MapLight.org is reporting that House Democrats who changed their vote to support Telco immunity received much more, on average than their counterparts who did not change position. This is a group correlation, of course. Not all those who voted for immunity received more money than those who voted against. Indeed, 11 of those who voted for immunity received nothing at all from the three Telcos. But the group correlation is quite strong.
Click the link to find a chart listing all 94 House Democrats who voted against retroactive immunity for telecommunications companies on March 14, but voted for the FISA bill containing immunity on June 20. (Our own Leonard Boswell is in this group). The chart shows how much money each of them received in PAC contributions from AT&T, Sprint or Verizon.
Boswell is in the middle of the pack, having received $10,000. I wouldn't assume those contributions are the only reason he has favored the telecommunications companies' interests over protecting constitutional rights. But he does have a long history of voting with Republicans and corporate interests rather than with the majority of House Democrats on a lot of issues.
The Des Moines Register ran a strongly-worded editorial on FISA in the Wednesday edition:
Federal law authorizing secret intercepts of international communications may need amending to account for changes in technology and behavior of terrorist groups, but the job should be put off for a new Congress and a new president next year. In the current political climate, with an election looming, the temptation is to ram something - anything - through to avoid the accusation of being weak on terrorism, even if the constitutional privacy rights of American citizens are sacrificed in the process.
That apparently motivated 105 House Democrats to go along with 188 Republicans to give President Bush what the Washington Post described as "one of the last major victories he is likely to achieve." That, along with the administration's last-minute decision to allow the Democrats to toss in an additional $95 billion in domestic spending in a war-appropriations bill.
That's a pathetically small price for authorizing this president, and future presidents, to ignore the 4th Amendment restrictions on "unreasonable searches and seizures." [...]
Those are just some of the problems with the House bill. It's hard to say how many others exist, however, because there was precious little public debate. The operations of the spying program are classified secrets, and only a select few members of Congress have been clued in on how it works. Even legal experts are struggling to decipher the bill.
This is in stark contrast to 30 years ago, when the FISA law was enacted after months of public discussion, hearings and testimony.
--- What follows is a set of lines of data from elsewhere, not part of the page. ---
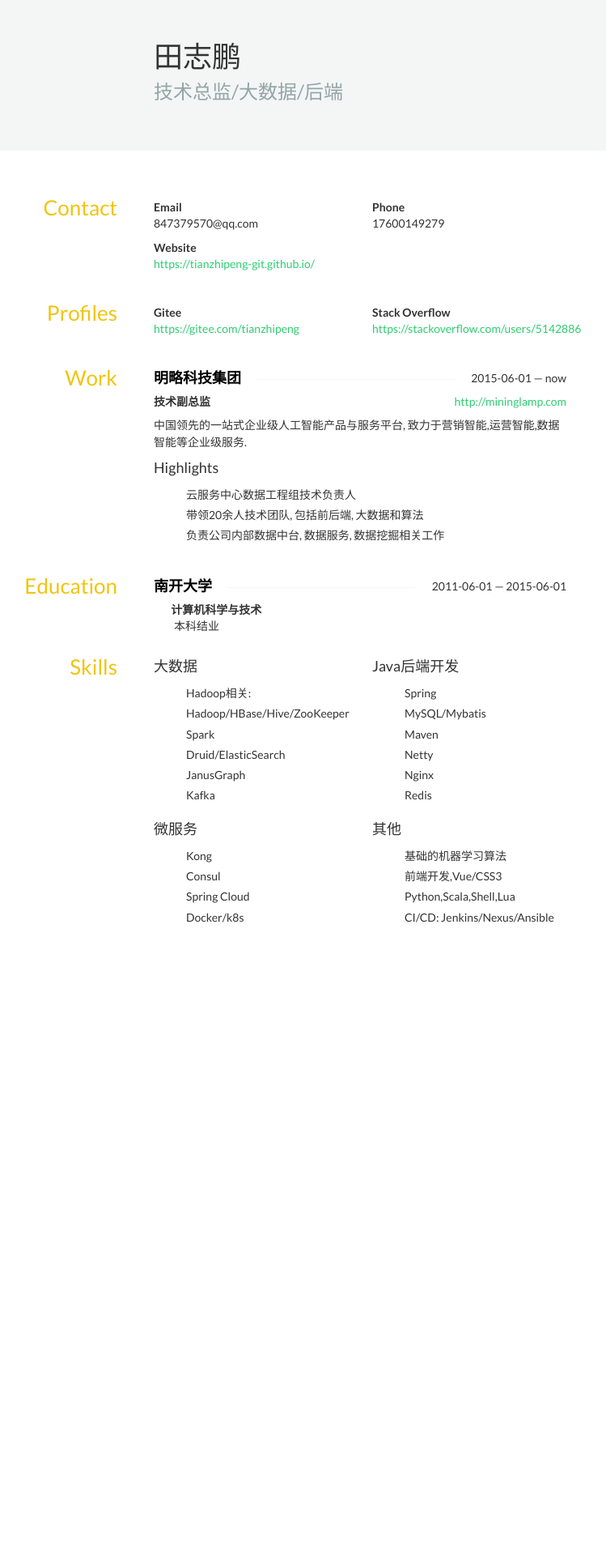
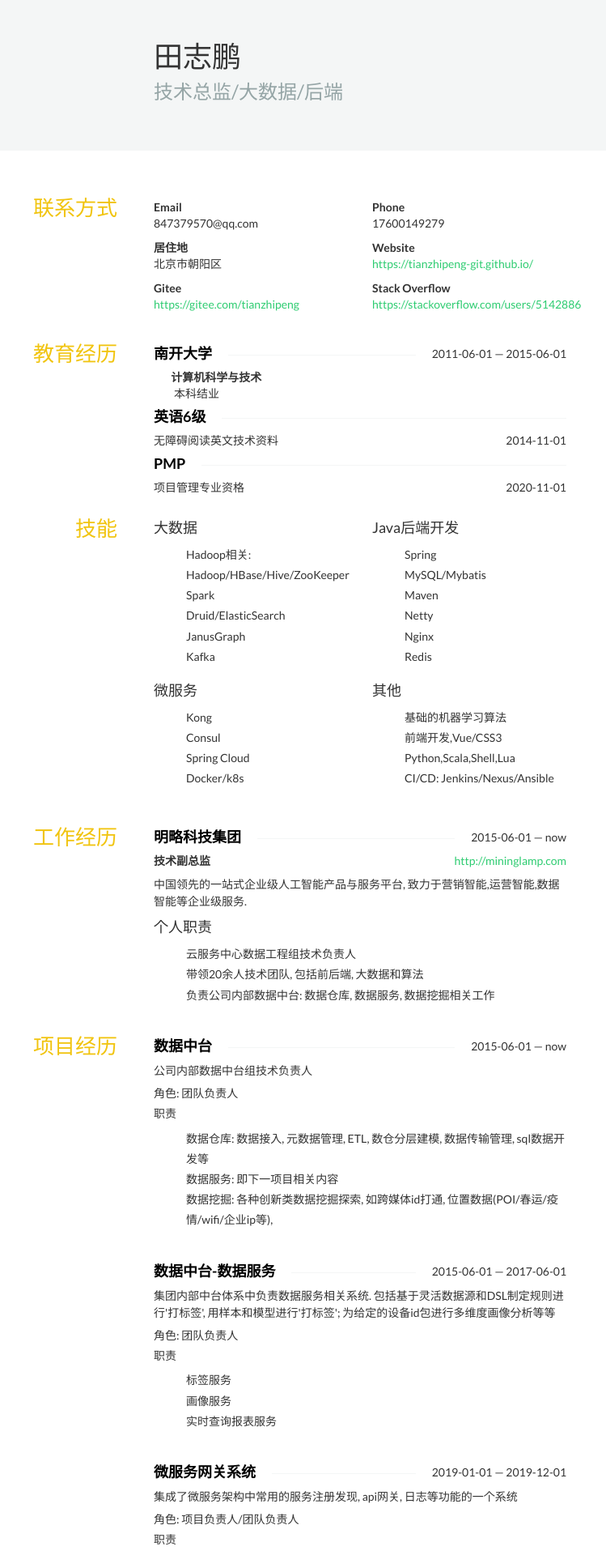
Before and after one commit to tianzhipeng-git/tianzhipeng-git.github.io, a Jekyll site: the page resume/jsonresume-theme-flat-master/public/index.html, which Jekyll copies as it is, in a window 1280 px wide. Shown: the top 1920 px of the page at 81% size, without its empty margins (285-1034 px from the left). Built offline with Jekyll 4.4.1, drawn with Linux system fonts in a browser that asks for light colours; nearby versions of some CDN libraries; a style sheet for code colours, icons or effects is not loaded; before the commit the page ends 1245 px from its top, so only the background shows below that; some of the changed text lies outside the part shown.

```diff
--- a/resume/jsonresume-theme-flat-master/public/index.html
+++ b/resume/jsonresume-theme-flat-master/public/index.html
@@ -1,11 +1,11 @@
 <!doctype html>
 <html>
 	<head>
-
+	<!-- TODO 完善建立: 印象笔记(核心技术能力),gitlab,techtree -->
 	<meta charset="utf-8">
 	<meta name="viewport" content="width=device-width, user-scalable=no, minimal-ui">
 
-	<title>田志鹏</title>
+	<title>个人简历-田志鹏</title>
 
 	<link rel="stylesheet" href="https://cdnjs.cloudflare.com/ajax/libs/twitter-bootstrap/3.2.0/css/bootstrap.min.css">
 	<link rel="stylesheet" href="https://cdnjs.cloudflare.com/ajax/libs/octicons/2.0.2/octicons.min.css">
@@ -119,6 +119,9 @@
 #education .studyType {
 	margin-left: 25px;
 }
+#education .other-edu {
+	margin-top: 20px;
+}
 #awards .summary,
 #publications .summary {
 	margin-top: 8px;
@@ -210,7 +213,7 @@
 
 	<section id="contact" class="row">
 		<aside class="col-sm-3">
-			<h3>Contact</h3>
+			<h3>联系方式</h3>
 		</aside>
 		<div class="col-sm-9">
 			<div class="row">
@@ -223,30 +226,22 @@
 				<div class="phone">17600149279</div>
 			</div>
 			<div class="col-sm-6">
+				<strong>居住地</strong>
+				<div class="website">
+					北京市朝阳区
+				</div>
+			</div>
+
+			<div class="col-sm-6">
 				<strong>Website</strong>
 				<div class="website">
 					<a href="https://tianzhipeng-git.github.io/">https://tianzhipeng-git.github.io/</a>
 				</div>
 			</div>
-			</div>
-		</div>
-	</section>
-	<!-- <section id="about" class="row">
-		<aside class="col-sm-3">
-			<h3>About</h3>
-		</aside>
-		<div class="col-sm-9">
-		</div>
-	</section> -->
-	<section id="profiles" class="row">
-		<aside class="col-sm-3">
-			<h3>Profiles</h3>
-		</aside>
-		<div class="col-sm-9">
-			<div class="row">
+
 			<div class="col-sm-6">
 				<strong class="network">
-						gitee
+					Gitee
 				</strong>
 					<div class="url">
 						<a href="https://gitee.com/tianzhipeng">https://gitee.com/tianzhipeng</a>
@@ -264,43 +259,9 @@
 		</div>
 	</section>
 
-	<section id="work" class="row">
-		<aside class="col-sm-3">
-			<h3>Work</h3>
-		</aside>
-		<div class="col-sm-9">
-			<div class="row">
-			<div class="col-sm-12">
-				<h4 class="strike-through">
-					<span>明略科技集团</span>
-					<span class="date">
-						2015-06-01 — now
-					</span>
-				</h4>
-				<div class="website pull-right">
-					<a href="http://mininglamp.com">http://mininglamp.com</a>
-				</div>
-				<div class="position">
-					技术副总监
-				</div>
-				<div class="summary">
-					<p>中国领先的一站式企业级人工智能产品与服务平台, 致力于营销智能,运营智能,数据智能等企业级服务.</p>
-				</div>
-				<h4>Highlights</h4>
-				<ul class="highlights">
-					<li class="bullet">云服务中心数据工程组技术负责人</li>
-					<li class="bullet">带领20余人技术团队, 包括前后端, 大数据和算法</li>
-					<li class="bullet">负责公司内部数据中台, 数据服务, 数据挖掘相关工作</li>
-				</ul>
-			</div>
-			</div>
-		</div>
-	</section>
-
-
 	<section id="education" class="row">
 		<aside class="col-sm-3">
-			<h3>Education</h3>
+			<h3>教育经历</h3>
 		</aside>
 		<div class="col-sm-9">
 			<div class="row">
@@ -319,14 +280,46 @@
 				</div>
 			</div>
 			</div>
+			<div class="row">
+			<div class="col-sm-12">
+				<h4 class="strike-through other-edu">
+					<span>英语6级</span>
+				</h4>
+				<div class="date pull-right">
+					2014-11-01
+				</div>
+				<div class="summary">
+					无障碍阅读英文技术资料
+				</div>
+				<!-- <h4 class="strike-through other-edu">
+					<span>英语6级</span>
+					<span class="date">
+						2014-11-01
+					</span>
+				</h4> -->
+				<h4 class="strike-through other-edu">
+					<span>PMP</span>
+				</h4>
+				<div class="date pull-right">
+					2020-11-01
+				</div>
+				<div class="summary">
+					项目管理专业资格
+				</div>
+				<!-- <h4 class="strike-through other-edu">
+					<span>PMP</span>
+					<span class="date">
+						2020-11-01
+					</span>
+				</h4> -->
+			</div>
+			</div>
 		</div>
 	</section>
 
-
-
 	<section id="skills" class="row">
 		<aside class="col-sm-3">
-			<h3>Skills</h3>
+			<h3>技能</h3>
 		</aside>
 		<div class="col-sm-9">
 			<div class="row">
@@ -381,10 +374,191 @@
 		</div>
 	</section>
 
+	<section id="work" class="row">
+		<aside class="col-sm-3">
+			<h3>工作经历</h3>
+		</aside>
+		<div class="col-sm-9">
+			<div class="row">
+			<div class="col-sm-12">
+				<h4 class="strike-through">
+					<span>明略科技集团</span>
+					<span class="date">
+						2015-06-01 — now
+					</span>
+				</h4>
+				<div class="website pull-right">
+					<a href="http://mininglamp.com">http://mininglamp.com</a>
+				</div>
+				<div class="position">
+					技术副总监
+				</div>
+				<div class="summary">
+					<p>中国领先的一站式企业级人工智能产品与服务平台, 致力于营销智能,运营智能,数据智能等企业级服务.</p>
+				</div>
+				<h4>个人职责</h4>
+				<ul class="highlights">
+					<li class="bullet">云服务中心数据工程组技术负责人</li>
+					<li class="bullet">带领20余人技术团队, 包括前后端, 大数据和算法</li>
+					<li class="bullet">负责公司内部数据中台: 数据仓库, 数据服务, 数据挖掘相关工作</li>
+				</ul>
+			</div>
+			</div>
+		</div>
+	</section>
 
+	<section id="project" class="row">
+		<aside class="col-sm-3">
+			<h3>项目经历</h3>
+		</aside>
+		<div class="col-sm-9">
+			<div class="row">
+			<div class="col-sm-12">
+				<h4 class="strike-through">
+					<span>数据中台</span>
+					<span class="date">
+						2015-06-01 — now
+					</span>
+				</h4>
 
+				<div class="summary">
+					<p>公司内部数据中台组技术负责人</p>
+				</div>
+
+				<div class="position">
+					<h5>角色: <span>团队负责人</span></h5>
+				</div>
+
+				<h5>职责</h5>
+				<ul class="highlights">
+					<li class="bullet">数据仓库: 数据接入, 元数据管理, ETL, 数仓分层建模, 数据传输管理, sql数据开发等</li>
+					<li class="bullet">数据服务: 即下一项目相关内容</li>
+					<li class="bullet">数据挖掘: 各种创新类数据挖掘探索, 如跨媒体id打通, 位置数据(POI/春运/疫情/wifi/企业ip等), </li>
+				</ul>
+			</div>
+			<div class="col-sm-12">
+				<h4 class="strike-through">
+					<span>数据中台-数据服务</span>
+					<span class="date">
+						2015-06-01 — 2017-06-01
+					</span>
+				</h4>
+
+				<div class="summary">
+					<p>集团内部中台体系中负责数据服务相关系统. 包括基于灵活数据源和DSL制定规则进行&#x27;打标签&#x27;, 用样本和模型进行&#x27;打标签&#x27;; 为给定的设备id包进行多维度画像分析等等</p>
+				</div>
+
+				<div class="position">
+					<h5>角色: <span>团队负责人</span></h5>
+				</div>
+
+				<h5>职责</h5>
+				<ul class="highlights">
+					<li class="bullet">标签服务</li>
+					<li class="bullet">画像服务</li>
+					<li class="bullet">实时查询报表服务</li>
+				</ul>
+			</div>
+			<div class="col-sm-12">
+				<h4 class="strike-through">
+					<span>微服务网关系统</span>
+					<span class="date">
+						2019-01-01 — 2019-12-01
+					</span>
+				</h4>
+
+				<div class="summary">
+					<p>集成了微服务架构中常用的服务注册发现, api网关, 日志等功能的一个系统</p>
+				</div>
+
+				<div class="position">
+					<h5>角色: <span>项目负责人/团队负责人</span></h5>
+				</div>
+
+				<h5>职责</h5>
+				<ul class="highlights">
+					<li class="bullet">使用Consul负责注册发现,dns</li>
+					<li class="bullet">使用Kong做反向代理, 网关, 鉴权, 限流等</li>
+					<li class="bullet">使用Kafka/Druid做日志报表</li>
+					<li class="bullet">多可用区设计</li>
+				</ul>
+			</div>
+			<div class="col-sm-12">
+				<h4 class="strike-through">
+					<span>数据分析平台</span>
+					<span class="date">
+						2017-06-01 — 2019-06-01
+					</span>
+				</h4>
+
+				<div class="summary">
+					<p>内部孵化出多个数据分析平台. 根据业务同学遇到的数据分析场景, 开发相应的系统功能</p>
+				</div>
+
+				<div class="position">
+					<h5>角色: <span>核心开发人员/项目负责人</span></h5>
+				</div>
+
+				<h5>职责</h5>
+				<ul class="highlights">
+					<li class="bullet">Data+ 根据需求定制的任务平台: </li>
+					<li class="bullet">DataInsight-设备id包画像图表分析: Hadoop/ElasticSearch/ECharts</li>
+					<li class="bullet">DataListening-&#x27;打标签&#x27;系统: Hive/Hadoop</li>
+					<li class="bullet">寻迹-位置信息查询分析系统: HBase/Spark/GeoMesa</li>
+				</ul>
+			</div>
+			<div class="col-sm-12">
+				<h4 class="strike-through">
+					<span>营销数据管理平台(DMP)</span>
+					<span class="date">
+						2015-06-01 — 2017-06-01
+					</span>
+				</h4>
+
+				<div class="summary">
+					<p>DMP是数字营销行业常用的解决方案, 用于将广告主在各个渠道可获得的用户数据收集处理, 指导广告投放和精准营销</p>
+				</div>
+
+				<div class="position">
+					<h5>角色: <span>主力开发人员</span></h5>
+				</div>
+
+				<h5>职责</h5>
+				<ul class="highlights">
+					<li class="bullet">DMP网站多个模块的主力开发:  SpringMVC/Mybatis/Redis/MySQL/Velocity/JQuery/多租户设计</li>
+					<li class="bullet">后端任务调度系统开发:  SpringMVC/Mybatis/Quartz/ECharts/Hadoop</li>
+					<li class="bullet">各种数据处理转换任务开发:  Hadoop/ETL设计</li>
+					<li class="bullet">投放系统AdServing开发:  Spring/Struts</li>
+					<li class="bullet">高性能标签查询API: Netty</li>
+				</ul>
+			</div>
+			<div class="col-sm-12">
+				<h4 class="strike-through">
+					<span>广告监测相关系统</span>
+					<span class="date">
+						2015-06-01 — 2017-06-01
+					</span>
+				</h4>
+
+				<div class="summary">
+					<p>秒针广告监测是国内领先的三方广告监测方案, 监测系统后端模块众多, 参与了其中部分</p>
+				</div>
+
+				<div class="position">
+					<h5>角色: <span>主力开发人员</span></h5>
+				</div>
+
+				<h5>职责</h5>
+				<ul class="highlights">
+					<li class="bullet">媒体标准信息库系统</li>
+					<li class="bullet">反作弊任务</li>
+					<li class="bullet">可视曝光</li>
+				</ul>
+			</div>
+			</div>
+		</div>
+	</section>
 
 	</div>
-
 	</body>
 </html>
--- a/resume/jsonresume-theme-flat-master/style.css
+++ b/resume/jsonresume-theme-flat-master/style.css
@@ -106,6 +106,9 @@
 #education .studyType {
 	margin-left: 25px;
 }
+#education .other-edu {
+	margin-top: 20px;
+}
 #awards .summary,
 #publications .summary {
 	margin-top: 8px;
```
Also changed, not shown: _posts/2020-07-12-k8s-network.md (added, +23 -0 lines), resume/jsonresume-theme-flat-master/resume.json (+88 -14 lines), resume/resume.json (added, +130 -0 lines), 1 other file. Lines whose indentation alone changed are shown as unchanged.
Changing the law implicating a fundamental constitutional right mandates nothing short of that same process today.
My only quibble with this editorial is where were the Register's reporters on this issue during the third district primary campaign?
Boswell advocated retroactive immunity for telecoms in February, then changed his position in March. In early May, there was some speculation that he had cooperated with House Republicans to get this provision back on the table.
I tried for weeks to get Boswell's office to comment on this issue and got the runaround. Naturally, they were not going to return phone calls from a blogger supporting Ed Fallon. But the Register's Jane Norman or Thomas Beaumont could have at least forced Boswell to clarify where he stood on FISA before Iowa Democrats voted on June 3. Why didn't the Register's assignment editors give this issue some space this spring?
Glenn Greenwald has been writing extensively on FISA over at Salon, and I highly recommend his latest post, Chris Dodd's speech and a glimmer of hope for stopping the FISA bill. It's long and includes some great quotes from Dodd and Senator Russ Feingold, as well as many other links to good commentary on this issue.
Speaking of Feingold, Josh Orton of MyDD linked to the Progressive Patriots Fund Campaign Store. (Feingold is the honorary chair of that fund.) At the store you can buy t-shirts and mousepads with the slogan "Don't Spy On Me" and a drawing of a telephone cord curled up like the famous Revolutionary War-era "Don't Tread On Me" flag featuring a rattlesnake.